In the synagogue at Nazareth, Jesus said to them, “Doubtless you will quote to me this proverb, ‘Doctor, cure yourself!’ And you will say, ‘Do here also in your hometown the things that we have heard you did at Capernaum.'” And he said, “Truly I tell you, no prophet is accepted in the prophet’s hometown. But the truth is, there were many widows in Israel in the time of Elijah, when the heaven was shut up three years and six months, and there was a severe famine over all the land; yet Elijah was sent to none of them except to a widow at Zarephath in Sidon. There were also many lepers in Israel in the time of the prophet Elisha, and none of them was cleansed except Naaman the Syrian.” When they heard this, all in the synagogue were filled with rage. They got up, drove him out of the town, and led him to the brow of the hill on which their town was built, so that they might hurl him off the cliff. But he passed through the midst of them and went on his way.
From Rick Putman
And he said, “Truly I tell you, no prophet is accepted in the prophet’s hometown.”
I want us to think deeply about Jesus’ word “hometown”. Let us consider that “hometown” might have a broader meaning than and actual geographical location. Perhaps “hometown” refers to the seat of our very essence, our souls.
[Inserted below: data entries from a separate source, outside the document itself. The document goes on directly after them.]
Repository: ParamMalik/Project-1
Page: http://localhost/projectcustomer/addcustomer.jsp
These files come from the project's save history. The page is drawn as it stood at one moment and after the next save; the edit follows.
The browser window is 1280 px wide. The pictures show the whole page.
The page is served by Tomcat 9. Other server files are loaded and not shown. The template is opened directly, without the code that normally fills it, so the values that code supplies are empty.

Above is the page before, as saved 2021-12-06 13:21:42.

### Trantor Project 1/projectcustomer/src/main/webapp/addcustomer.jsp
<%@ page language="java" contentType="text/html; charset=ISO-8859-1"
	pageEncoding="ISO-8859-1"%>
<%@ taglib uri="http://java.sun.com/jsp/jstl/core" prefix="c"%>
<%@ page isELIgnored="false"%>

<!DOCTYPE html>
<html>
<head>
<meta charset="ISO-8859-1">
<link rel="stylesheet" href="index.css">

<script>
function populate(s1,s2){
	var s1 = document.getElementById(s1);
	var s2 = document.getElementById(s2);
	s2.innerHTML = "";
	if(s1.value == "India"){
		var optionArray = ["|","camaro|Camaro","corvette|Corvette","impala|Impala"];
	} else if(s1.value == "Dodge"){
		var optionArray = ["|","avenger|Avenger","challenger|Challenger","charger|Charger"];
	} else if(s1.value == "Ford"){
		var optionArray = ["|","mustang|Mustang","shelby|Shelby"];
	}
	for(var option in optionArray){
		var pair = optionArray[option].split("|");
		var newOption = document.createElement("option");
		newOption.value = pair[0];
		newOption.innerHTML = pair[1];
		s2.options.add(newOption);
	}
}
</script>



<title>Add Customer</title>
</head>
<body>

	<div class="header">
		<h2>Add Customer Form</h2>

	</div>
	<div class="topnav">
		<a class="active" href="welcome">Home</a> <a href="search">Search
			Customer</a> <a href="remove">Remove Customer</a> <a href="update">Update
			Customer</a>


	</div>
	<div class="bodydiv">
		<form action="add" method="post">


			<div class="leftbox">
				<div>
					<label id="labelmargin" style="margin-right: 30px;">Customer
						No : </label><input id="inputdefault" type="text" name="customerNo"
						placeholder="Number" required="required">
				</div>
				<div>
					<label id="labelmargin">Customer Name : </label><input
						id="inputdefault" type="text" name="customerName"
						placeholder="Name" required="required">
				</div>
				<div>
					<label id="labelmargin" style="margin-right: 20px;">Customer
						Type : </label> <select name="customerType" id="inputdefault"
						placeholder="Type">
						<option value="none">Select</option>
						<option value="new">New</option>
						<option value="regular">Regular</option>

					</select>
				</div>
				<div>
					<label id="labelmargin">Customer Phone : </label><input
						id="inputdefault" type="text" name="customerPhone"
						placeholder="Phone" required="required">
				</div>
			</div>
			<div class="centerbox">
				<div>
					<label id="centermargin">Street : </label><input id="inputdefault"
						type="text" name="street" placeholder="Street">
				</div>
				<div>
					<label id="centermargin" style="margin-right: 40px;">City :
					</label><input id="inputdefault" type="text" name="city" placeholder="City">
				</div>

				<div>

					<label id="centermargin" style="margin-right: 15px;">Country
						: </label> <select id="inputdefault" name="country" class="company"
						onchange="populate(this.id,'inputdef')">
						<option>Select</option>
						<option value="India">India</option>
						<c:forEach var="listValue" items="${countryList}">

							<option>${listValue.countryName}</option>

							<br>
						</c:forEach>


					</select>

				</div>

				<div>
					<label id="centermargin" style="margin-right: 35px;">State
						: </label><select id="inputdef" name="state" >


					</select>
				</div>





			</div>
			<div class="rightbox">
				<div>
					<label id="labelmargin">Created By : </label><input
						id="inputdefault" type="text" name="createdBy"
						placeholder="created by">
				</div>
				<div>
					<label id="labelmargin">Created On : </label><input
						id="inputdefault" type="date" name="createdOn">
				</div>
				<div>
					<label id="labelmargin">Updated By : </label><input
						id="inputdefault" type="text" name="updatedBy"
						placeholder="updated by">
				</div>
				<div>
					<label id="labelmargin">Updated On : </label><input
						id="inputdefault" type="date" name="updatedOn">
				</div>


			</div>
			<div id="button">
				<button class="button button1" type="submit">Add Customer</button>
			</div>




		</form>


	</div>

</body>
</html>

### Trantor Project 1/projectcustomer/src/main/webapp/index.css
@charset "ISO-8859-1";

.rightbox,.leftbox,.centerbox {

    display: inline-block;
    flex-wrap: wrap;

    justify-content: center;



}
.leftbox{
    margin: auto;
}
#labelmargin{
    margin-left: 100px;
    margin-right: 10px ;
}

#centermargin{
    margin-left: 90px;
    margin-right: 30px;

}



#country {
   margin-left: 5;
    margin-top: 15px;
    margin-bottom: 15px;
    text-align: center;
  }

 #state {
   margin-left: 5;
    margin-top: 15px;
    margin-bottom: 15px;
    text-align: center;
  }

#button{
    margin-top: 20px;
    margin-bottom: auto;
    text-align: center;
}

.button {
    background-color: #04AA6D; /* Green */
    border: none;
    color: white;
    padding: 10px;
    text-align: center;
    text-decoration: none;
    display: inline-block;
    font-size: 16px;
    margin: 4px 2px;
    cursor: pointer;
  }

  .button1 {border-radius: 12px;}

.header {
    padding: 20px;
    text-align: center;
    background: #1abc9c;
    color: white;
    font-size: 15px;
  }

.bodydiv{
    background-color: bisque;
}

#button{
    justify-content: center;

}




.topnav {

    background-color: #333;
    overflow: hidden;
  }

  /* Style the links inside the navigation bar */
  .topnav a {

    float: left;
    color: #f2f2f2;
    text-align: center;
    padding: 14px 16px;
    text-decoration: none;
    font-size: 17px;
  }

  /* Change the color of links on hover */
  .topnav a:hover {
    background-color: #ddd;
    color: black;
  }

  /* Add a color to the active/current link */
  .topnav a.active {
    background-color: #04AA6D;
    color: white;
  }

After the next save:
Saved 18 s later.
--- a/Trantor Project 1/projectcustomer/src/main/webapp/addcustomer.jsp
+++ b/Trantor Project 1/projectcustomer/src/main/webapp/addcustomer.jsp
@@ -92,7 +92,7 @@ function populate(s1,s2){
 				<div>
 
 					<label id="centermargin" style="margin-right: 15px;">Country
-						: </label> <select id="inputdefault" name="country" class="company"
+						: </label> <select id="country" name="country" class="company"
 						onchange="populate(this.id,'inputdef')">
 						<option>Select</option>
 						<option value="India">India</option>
Perhaps it’s here the prophet is unwelcome.
Here’s a song for you to reflect on this mystery: “Saint Honesty” by Sara Bareilles